--- Task instructions ---
Below are records; work out how many of their lines hold the string "only" and give that number alone.

Material provided Block Start

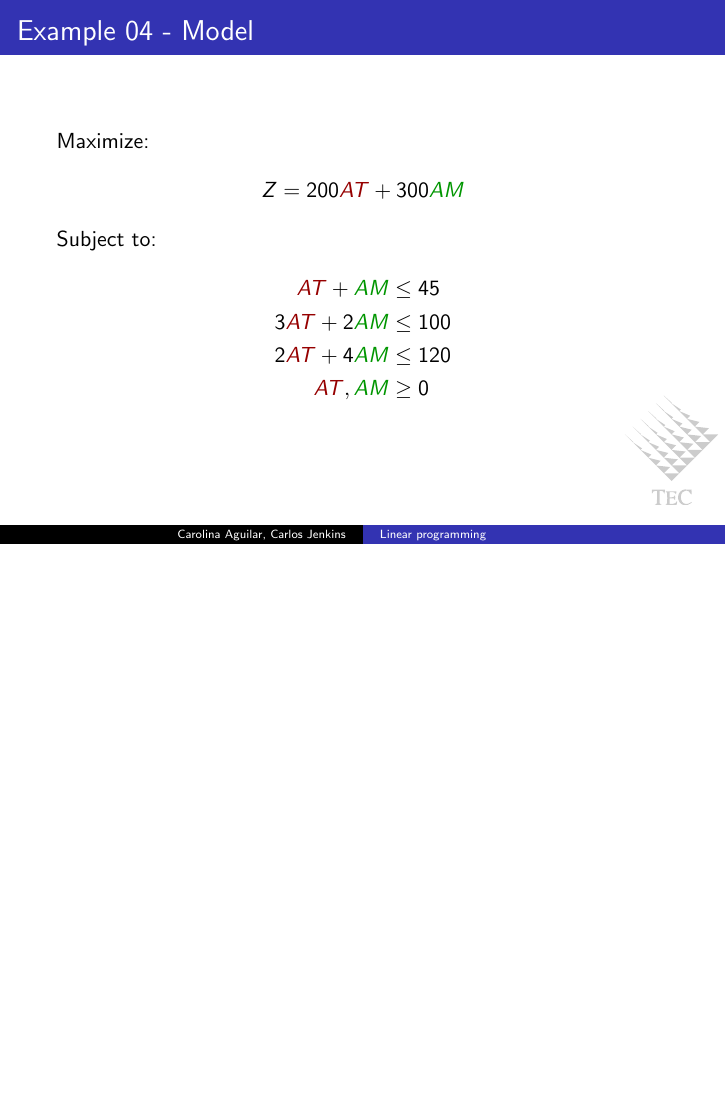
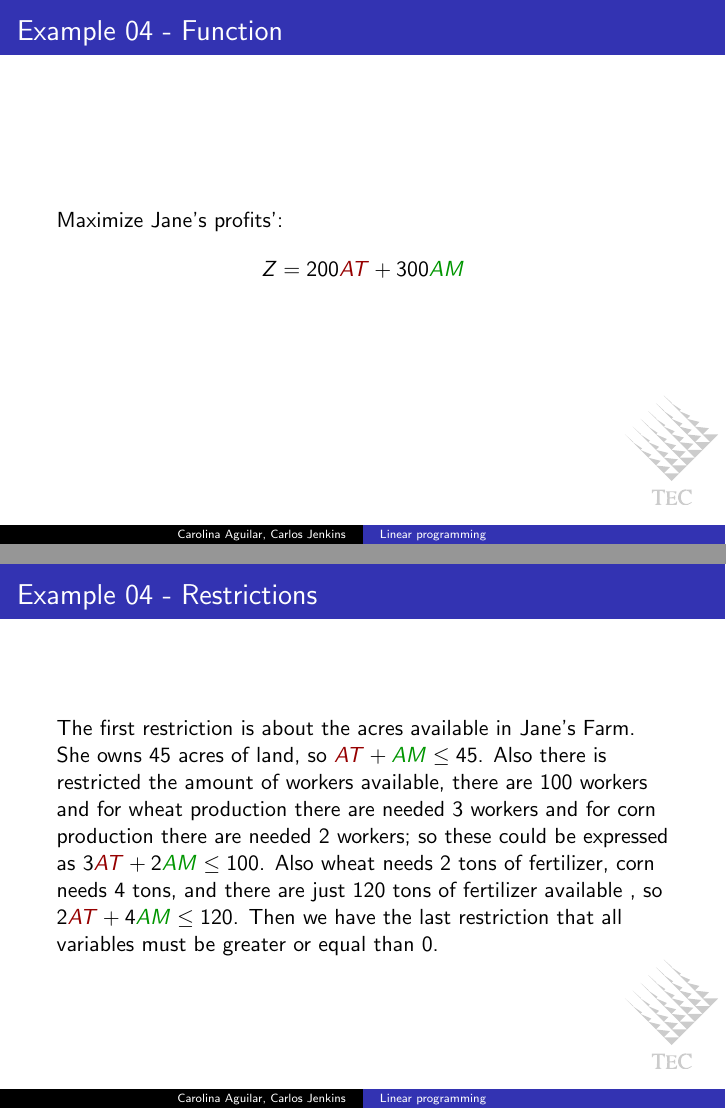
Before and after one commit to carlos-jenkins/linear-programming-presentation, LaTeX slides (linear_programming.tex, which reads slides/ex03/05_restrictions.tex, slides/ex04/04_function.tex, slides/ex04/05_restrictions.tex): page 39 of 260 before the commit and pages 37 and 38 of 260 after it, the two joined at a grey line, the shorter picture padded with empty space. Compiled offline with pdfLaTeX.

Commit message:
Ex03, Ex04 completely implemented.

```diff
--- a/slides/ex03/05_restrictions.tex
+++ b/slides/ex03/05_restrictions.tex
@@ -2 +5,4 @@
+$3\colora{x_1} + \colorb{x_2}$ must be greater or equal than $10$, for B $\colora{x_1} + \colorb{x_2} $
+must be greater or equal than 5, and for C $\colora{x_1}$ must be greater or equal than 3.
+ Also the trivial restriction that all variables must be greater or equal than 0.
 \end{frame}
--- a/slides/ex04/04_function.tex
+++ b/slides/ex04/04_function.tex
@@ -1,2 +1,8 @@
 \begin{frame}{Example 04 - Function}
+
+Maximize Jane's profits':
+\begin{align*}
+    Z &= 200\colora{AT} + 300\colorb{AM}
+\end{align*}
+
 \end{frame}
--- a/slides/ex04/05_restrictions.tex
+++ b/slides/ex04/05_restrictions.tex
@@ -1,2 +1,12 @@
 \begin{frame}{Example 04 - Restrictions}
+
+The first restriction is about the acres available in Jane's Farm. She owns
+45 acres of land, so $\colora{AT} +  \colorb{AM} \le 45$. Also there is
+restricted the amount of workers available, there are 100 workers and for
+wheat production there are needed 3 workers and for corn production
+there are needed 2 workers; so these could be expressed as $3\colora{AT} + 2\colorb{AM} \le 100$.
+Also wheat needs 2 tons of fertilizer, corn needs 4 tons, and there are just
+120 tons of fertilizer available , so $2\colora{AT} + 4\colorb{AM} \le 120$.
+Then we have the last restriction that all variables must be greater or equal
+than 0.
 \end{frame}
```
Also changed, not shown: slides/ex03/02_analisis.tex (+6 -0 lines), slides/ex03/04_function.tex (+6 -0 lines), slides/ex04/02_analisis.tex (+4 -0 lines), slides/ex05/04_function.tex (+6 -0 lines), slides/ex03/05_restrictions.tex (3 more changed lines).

Material provided Block End
Material provided Block Start

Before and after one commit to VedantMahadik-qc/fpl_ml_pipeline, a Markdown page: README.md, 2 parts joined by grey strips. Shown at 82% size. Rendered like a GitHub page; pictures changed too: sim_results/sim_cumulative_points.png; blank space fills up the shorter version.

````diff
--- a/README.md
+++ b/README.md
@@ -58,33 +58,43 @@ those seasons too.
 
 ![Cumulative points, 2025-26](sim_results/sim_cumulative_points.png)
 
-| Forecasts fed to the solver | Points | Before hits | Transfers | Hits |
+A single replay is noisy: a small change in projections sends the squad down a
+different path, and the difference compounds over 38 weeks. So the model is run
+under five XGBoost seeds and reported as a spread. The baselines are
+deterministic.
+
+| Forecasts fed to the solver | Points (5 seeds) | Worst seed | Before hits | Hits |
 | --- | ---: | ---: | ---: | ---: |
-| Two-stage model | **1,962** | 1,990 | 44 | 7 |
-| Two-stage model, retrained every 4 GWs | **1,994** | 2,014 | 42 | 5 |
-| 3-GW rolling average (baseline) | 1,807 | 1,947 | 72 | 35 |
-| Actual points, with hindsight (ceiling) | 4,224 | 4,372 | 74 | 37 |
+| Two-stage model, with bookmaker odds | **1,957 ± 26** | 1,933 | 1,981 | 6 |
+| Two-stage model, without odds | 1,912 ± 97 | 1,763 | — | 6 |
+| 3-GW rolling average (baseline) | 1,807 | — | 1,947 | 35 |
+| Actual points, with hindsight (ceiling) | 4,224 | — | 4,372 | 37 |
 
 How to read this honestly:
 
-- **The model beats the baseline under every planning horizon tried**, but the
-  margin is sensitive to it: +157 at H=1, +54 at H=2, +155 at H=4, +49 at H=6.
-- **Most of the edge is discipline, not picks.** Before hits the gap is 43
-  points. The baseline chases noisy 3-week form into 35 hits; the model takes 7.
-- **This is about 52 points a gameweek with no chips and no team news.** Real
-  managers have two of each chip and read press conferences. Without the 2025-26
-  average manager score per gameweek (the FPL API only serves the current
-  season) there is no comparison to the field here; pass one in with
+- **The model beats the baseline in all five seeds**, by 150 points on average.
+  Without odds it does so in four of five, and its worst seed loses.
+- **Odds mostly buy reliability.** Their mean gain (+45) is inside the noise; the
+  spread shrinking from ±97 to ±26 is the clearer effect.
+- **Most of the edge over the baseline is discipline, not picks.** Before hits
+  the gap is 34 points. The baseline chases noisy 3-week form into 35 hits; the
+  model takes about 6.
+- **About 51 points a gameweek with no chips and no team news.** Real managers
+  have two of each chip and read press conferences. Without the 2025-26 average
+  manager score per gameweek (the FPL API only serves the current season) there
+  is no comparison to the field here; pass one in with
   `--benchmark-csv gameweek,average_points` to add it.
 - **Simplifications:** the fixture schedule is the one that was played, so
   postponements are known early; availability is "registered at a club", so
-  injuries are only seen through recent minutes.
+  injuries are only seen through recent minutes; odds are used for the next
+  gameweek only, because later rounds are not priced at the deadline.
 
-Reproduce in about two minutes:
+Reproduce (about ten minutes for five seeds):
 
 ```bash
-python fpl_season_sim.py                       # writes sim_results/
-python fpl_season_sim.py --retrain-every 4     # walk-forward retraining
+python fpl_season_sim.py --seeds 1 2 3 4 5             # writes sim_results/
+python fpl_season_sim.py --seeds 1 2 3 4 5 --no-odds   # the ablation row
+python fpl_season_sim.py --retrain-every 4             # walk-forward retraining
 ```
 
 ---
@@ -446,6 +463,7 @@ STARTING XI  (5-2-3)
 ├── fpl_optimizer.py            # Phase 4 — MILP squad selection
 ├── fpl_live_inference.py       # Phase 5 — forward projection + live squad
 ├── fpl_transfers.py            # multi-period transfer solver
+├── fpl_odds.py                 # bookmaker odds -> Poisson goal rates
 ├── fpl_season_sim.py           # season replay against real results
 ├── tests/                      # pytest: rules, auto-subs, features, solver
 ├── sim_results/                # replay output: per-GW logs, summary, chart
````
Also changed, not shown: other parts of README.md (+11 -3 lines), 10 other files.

Material provided Block End

--- Output of the exercise ---
5